Ban on women workers is already hurting Afghanistan’s economy, study finds

The Taliban’s sweeping rollback of women’s rights in Afghanistan is deeply hurting the crisis-stricken nation’s already fragile economy, a new report has warned.

The report, titled Taliban Restrictions on Women’s Rights Deepen Afghanistan’s Crisis, was released on Thursday by the International Crisis Group (ICG), an independent organisation that studies conflict and policy.

The group urged the international community to help mitigate the crisis instead of taking action that unintentionally worsens it.

The report is based on dozens of interviews with current and former Afghan officials, teachers, students, aid workers, development officials, diplomats, business leaders, and other interlocutors.

“Donors are turning away from Afghanistan, disgusted by the Taliban’s restrictions on women’s basic freedoms,” said Graeme Smith, ICG’s senior consultant on Afghanistan.

The Taliban’s severe restrictions on what women are allowed to do have led to a decrease in support for the country from donors, something the conflict-ridden nation relies on heavily, the research notes. Such support accounted for 40 per cent of the country’s GDP in 2020.

Since the Taliban government announced a ban on women attending university and working in offices (including NGOs), funding cuts have become more likely as many Western politicians fear their voters will not accept the idea of their taxes helping a country ruled by the Taliban, the researchers said.

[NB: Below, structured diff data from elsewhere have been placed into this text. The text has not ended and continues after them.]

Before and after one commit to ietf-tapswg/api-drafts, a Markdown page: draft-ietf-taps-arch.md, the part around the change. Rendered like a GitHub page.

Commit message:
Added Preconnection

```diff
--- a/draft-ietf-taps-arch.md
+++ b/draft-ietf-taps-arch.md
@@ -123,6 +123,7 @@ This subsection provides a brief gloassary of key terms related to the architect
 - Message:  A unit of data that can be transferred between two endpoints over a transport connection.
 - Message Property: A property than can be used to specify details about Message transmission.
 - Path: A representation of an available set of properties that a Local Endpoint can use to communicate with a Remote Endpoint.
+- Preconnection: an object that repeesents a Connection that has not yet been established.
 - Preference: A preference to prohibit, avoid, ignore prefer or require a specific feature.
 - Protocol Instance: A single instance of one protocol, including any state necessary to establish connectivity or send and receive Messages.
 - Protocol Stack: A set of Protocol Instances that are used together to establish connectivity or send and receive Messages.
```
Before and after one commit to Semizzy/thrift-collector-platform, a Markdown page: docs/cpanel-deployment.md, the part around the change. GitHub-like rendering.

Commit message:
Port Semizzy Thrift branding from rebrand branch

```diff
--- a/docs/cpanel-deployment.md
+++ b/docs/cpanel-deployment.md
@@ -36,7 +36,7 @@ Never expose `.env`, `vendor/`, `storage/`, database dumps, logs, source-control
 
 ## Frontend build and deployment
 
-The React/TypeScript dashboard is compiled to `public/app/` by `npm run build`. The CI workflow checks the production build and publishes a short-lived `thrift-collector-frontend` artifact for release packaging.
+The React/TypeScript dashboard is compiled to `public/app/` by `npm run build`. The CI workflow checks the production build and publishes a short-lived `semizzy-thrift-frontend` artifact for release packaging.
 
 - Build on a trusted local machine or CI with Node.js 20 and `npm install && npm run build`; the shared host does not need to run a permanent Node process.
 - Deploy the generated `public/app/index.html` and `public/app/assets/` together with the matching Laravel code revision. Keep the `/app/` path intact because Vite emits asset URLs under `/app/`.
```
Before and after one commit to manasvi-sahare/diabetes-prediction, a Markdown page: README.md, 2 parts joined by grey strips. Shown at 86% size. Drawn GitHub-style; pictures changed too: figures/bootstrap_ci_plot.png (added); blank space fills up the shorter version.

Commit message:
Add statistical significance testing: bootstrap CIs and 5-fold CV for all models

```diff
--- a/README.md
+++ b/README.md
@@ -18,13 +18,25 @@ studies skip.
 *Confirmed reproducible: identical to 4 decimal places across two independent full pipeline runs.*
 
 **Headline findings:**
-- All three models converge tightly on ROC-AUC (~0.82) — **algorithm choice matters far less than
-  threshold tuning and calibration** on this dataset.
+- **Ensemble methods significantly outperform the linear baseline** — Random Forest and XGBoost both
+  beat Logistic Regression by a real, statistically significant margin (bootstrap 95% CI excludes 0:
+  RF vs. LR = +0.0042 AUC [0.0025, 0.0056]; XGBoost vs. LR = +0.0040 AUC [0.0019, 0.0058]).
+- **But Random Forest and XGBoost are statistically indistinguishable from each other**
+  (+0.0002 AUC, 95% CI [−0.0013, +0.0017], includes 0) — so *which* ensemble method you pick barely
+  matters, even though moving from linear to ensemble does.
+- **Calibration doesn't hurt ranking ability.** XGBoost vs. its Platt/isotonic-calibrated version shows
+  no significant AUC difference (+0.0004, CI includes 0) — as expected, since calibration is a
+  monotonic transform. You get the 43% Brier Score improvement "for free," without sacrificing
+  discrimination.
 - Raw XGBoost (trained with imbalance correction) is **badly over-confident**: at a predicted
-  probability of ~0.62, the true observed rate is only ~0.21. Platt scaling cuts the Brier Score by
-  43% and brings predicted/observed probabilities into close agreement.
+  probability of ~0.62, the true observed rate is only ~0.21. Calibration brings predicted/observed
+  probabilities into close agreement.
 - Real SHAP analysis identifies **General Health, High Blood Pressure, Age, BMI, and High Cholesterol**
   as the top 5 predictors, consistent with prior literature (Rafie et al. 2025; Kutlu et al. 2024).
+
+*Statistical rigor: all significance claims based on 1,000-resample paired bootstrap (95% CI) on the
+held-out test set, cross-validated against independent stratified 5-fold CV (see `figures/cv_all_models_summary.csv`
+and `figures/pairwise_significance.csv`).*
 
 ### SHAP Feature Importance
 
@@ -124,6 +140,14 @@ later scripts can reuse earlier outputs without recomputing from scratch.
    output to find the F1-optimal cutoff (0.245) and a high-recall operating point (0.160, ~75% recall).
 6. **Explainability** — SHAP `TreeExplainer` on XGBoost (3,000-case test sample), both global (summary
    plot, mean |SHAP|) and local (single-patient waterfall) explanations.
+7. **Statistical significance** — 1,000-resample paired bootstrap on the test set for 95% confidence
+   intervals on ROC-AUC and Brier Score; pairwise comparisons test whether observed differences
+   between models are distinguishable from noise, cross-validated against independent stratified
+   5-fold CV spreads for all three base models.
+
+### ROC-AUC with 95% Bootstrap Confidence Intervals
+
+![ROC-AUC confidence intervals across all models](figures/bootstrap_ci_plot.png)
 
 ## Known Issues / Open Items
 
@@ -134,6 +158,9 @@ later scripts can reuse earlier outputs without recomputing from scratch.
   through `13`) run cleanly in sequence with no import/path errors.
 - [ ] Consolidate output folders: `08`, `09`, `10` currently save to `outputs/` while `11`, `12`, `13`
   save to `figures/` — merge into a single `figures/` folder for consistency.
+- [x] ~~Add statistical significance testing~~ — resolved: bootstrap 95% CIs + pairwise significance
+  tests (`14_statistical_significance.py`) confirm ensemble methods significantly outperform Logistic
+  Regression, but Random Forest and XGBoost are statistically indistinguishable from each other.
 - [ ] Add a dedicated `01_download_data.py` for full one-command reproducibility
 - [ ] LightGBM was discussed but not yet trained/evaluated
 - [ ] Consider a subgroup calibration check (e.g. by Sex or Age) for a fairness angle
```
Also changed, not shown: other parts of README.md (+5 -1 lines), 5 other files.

The report states that donations from Western governments seem poised to fall significantly short of the UN’s appeal for $4.6bn (£3.8bn) in humanitarian aid, and key donor meetings about development assistance have been cancelled.

The sweeping restrictions on women’s rights are also already being felt in key economic areas such as agriculture and healthcare, with women’s unemployment rocketing and many families losing their primary breadwinner, the report notes.

The poverty rate in Afghanistan is already high, with an estimated 47 per cent of the population living below the poverty line. It was expected to increase after the Taliban takeover as the outlook for economic growth appeared increasingly bleak.

A Taliban prison security guard stands next to a poster ordering women to cover themselves with a Hijab (AFP/Getty)
A Taliban prison security guard stands next to a poster ordering women to cover themselves with a Hijab (AFP/Getty)

The agricultural sector, which employed the largest number of Afghan women, has been hit hard. Women farmers are now often barred from selling their produce in local markets and are unable to access training or other resources, leading to a decrease in agricultural output, the report states. The situation has worsened the country’s already high levels of food insecurity.

The report says that, as women made up a significant proportion of the country’s labour force, their exclusion has led to a decrease in productivity and economic growth.

The situation is particularly dire in sectors such as education and healthcare, where women have historically held important roles.

The economic outlook for Afghanistan is already bleak, with a contraction of 30 per cent expected to have taken place in 2021 along with a further decline in 2022. But the report warns that if aid shipments are reduced by 75 per cent in 2023, economic growth in Afghanistan could fall to one or even zero per cent annually, leading to deepening poverty for the growing population, with 500,000 new job-seekers each year.

Mothers wait with their malnourished children to receive help at a clinic in Kabul (AP)
Mothers wait with their malnourished children to receive help at a clinic in Kabul (AP)

In addition to the impact of the Taliban’s policies, Afghanistan is also facing a growing threat from the climate crisis, as extreme weather patterns, including both flooding and drought, are becoming more common, causing significant damage to the country’s agricultural sector and further deteriorating its economic outlook.

But reducing aid in an effort to put pressure on the Taliban only exacerbates the difficulties faced by ordinary people in Afghanistan. Experts said there is a better way for the international community to help.

“Cutting aid to send a message about women’s rights will only make the situation worse for all Afghans,” said Mr Smith. “The most principled response to the Taliban’s misogyny would be finding ways to mitigate the harms inflicted on women and other vulnerable groups,” he said.